I put together two medium mortar teams with loaders, two MG42s on tripods, an additional grenadier squad with an MG34 on bipod, plus MG ammo carriers. I still have a spare medium mortar and MG42 but felt it’s unlikely I would every use those. I also didn’t build the 120mm mortars since I would rather have them as off table support.
Two panzerschreck teams, a medic and enough grenadiers with panzerfausts to equip every squad complete the infantry element of this army. Next up, armoured support and possibly some halftracks.
For the longest time I have been contemplating which scale to collect World War 2 forces in. A while back I bought the Battlegroup rule set thanks to its good reviews and the nice presentation. Its miniature photography is really the best in capturing the eye level view of a soldier in the field that we are hoping to recreate with our wargames (well, I am anyway).
The choice then came down to either 15mm or 20mm scale, and I opted for the larger of the two. Since I am more interested in infantry engagements over tank battles, individually based soldiers appealed most to me. I wasn’t going to go with 28mm since I wanted more room for manoeuvre and more realistic weapons ranges on my usual 6’x4′ gaming table, in addition to cheaper armies that would be easier to store.
I kicked off my collection with a platoon from a German infantry division fighting in Normandy 1944. It is based on the army list in Battlegroup: Overlord – Beyond the Beaches.
I am only going for reasonable representation with regards to colour schemes. In terms of accurate base uniform colours, the opinions online are already divided. I opted for Vallejo’s German WW2 Field Grey. All other colours are chosen from the range of paints I had in my collection for all-round use.
The figures are kits from the Plastic Soldier Company. They are easy to assemble hard plastics. Details are a bit soft and there were some mould lines to scrape off but I am happy enough with the quality to keep using the range. All figures come with integrated bases, so after gluing them to 1p and 2p pieces (40mm Renedra plastic bases for the MGs) I used Polyfilla to blend them in. This provided a good ground texture at the same time.
I simply applied a layer of base colours over a white undercoat and then brushed on Army Painter Dark Tone. My usual grass mix works in this scale and setting I find. After giving them a dusting of Testors Dull Coat they are at an agreeable gaming standard for me.
The only ‘conversion’ I did was replacing the antenna on the radio operator (which broke off anyway) with a plastic broom bristle.

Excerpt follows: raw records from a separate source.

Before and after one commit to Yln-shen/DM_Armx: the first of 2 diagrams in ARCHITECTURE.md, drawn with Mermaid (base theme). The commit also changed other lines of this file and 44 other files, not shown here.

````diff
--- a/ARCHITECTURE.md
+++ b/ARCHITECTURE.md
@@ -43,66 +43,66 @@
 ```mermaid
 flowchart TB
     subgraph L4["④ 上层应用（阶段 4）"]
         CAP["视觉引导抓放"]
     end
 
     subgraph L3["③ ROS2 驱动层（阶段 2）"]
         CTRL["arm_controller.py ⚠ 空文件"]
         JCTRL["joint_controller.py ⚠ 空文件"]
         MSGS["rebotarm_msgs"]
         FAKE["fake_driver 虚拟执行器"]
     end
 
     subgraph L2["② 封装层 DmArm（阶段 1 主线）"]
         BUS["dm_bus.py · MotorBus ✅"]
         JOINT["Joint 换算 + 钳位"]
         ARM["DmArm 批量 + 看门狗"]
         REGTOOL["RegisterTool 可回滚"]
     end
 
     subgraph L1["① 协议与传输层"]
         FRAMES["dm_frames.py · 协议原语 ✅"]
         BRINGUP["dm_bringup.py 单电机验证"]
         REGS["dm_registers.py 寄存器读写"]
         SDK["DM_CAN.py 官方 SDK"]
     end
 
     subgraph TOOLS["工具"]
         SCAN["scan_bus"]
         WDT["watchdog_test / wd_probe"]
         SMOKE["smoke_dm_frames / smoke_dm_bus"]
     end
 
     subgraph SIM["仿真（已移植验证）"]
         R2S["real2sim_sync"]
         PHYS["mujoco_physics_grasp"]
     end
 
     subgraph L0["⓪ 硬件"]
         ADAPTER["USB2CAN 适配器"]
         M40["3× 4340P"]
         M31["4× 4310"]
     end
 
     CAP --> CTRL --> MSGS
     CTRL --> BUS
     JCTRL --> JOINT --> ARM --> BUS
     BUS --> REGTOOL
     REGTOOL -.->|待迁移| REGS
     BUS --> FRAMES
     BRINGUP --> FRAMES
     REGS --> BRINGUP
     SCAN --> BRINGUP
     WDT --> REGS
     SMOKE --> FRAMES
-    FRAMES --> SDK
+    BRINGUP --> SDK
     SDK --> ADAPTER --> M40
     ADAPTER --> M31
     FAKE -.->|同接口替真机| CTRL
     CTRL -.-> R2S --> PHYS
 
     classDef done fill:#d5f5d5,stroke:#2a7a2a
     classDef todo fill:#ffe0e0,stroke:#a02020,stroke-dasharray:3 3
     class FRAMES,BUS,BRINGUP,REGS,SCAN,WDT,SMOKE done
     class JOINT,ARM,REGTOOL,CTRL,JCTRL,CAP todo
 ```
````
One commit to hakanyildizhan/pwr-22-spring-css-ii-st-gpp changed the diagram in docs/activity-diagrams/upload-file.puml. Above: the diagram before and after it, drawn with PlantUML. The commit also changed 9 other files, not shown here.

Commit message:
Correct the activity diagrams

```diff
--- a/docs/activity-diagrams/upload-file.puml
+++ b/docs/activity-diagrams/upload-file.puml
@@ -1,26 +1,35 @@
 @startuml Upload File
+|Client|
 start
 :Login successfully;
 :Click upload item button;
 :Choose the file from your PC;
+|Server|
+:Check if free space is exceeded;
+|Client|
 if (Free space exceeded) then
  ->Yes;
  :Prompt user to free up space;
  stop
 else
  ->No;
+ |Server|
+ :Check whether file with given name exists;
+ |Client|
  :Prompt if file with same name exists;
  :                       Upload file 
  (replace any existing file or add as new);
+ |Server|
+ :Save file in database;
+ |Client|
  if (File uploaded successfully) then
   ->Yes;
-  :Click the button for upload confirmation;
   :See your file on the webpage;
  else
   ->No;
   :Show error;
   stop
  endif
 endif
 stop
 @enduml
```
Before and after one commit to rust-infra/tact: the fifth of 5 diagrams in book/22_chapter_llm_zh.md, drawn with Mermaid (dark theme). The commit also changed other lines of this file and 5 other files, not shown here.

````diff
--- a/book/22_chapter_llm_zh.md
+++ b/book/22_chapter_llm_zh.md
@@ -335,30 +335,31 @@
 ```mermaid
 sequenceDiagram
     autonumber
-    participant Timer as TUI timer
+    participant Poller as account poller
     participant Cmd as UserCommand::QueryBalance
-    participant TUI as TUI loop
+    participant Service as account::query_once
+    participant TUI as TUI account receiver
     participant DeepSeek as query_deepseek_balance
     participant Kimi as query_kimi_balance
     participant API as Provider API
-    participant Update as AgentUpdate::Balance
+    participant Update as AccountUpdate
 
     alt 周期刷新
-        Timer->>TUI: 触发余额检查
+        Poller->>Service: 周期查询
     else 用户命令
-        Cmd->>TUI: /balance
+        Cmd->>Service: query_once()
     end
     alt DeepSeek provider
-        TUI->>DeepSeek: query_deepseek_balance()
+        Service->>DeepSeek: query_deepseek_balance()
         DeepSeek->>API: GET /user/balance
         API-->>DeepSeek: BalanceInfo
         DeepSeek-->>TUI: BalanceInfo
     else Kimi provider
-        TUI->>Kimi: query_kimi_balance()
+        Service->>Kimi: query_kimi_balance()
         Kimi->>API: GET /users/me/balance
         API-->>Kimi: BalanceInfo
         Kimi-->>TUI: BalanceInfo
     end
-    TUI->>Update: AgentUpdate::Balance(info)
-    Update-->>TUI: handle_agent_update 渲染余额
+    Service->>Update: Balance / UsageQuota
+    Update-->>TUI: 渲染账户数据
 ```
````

The platoon contains three bipod mounted MG34 teams. I painted up two in deployed mode and one advancing for now, to give me some variety. For gaming later on I will probably want all three deployed. First off, I am going to work on various support units though.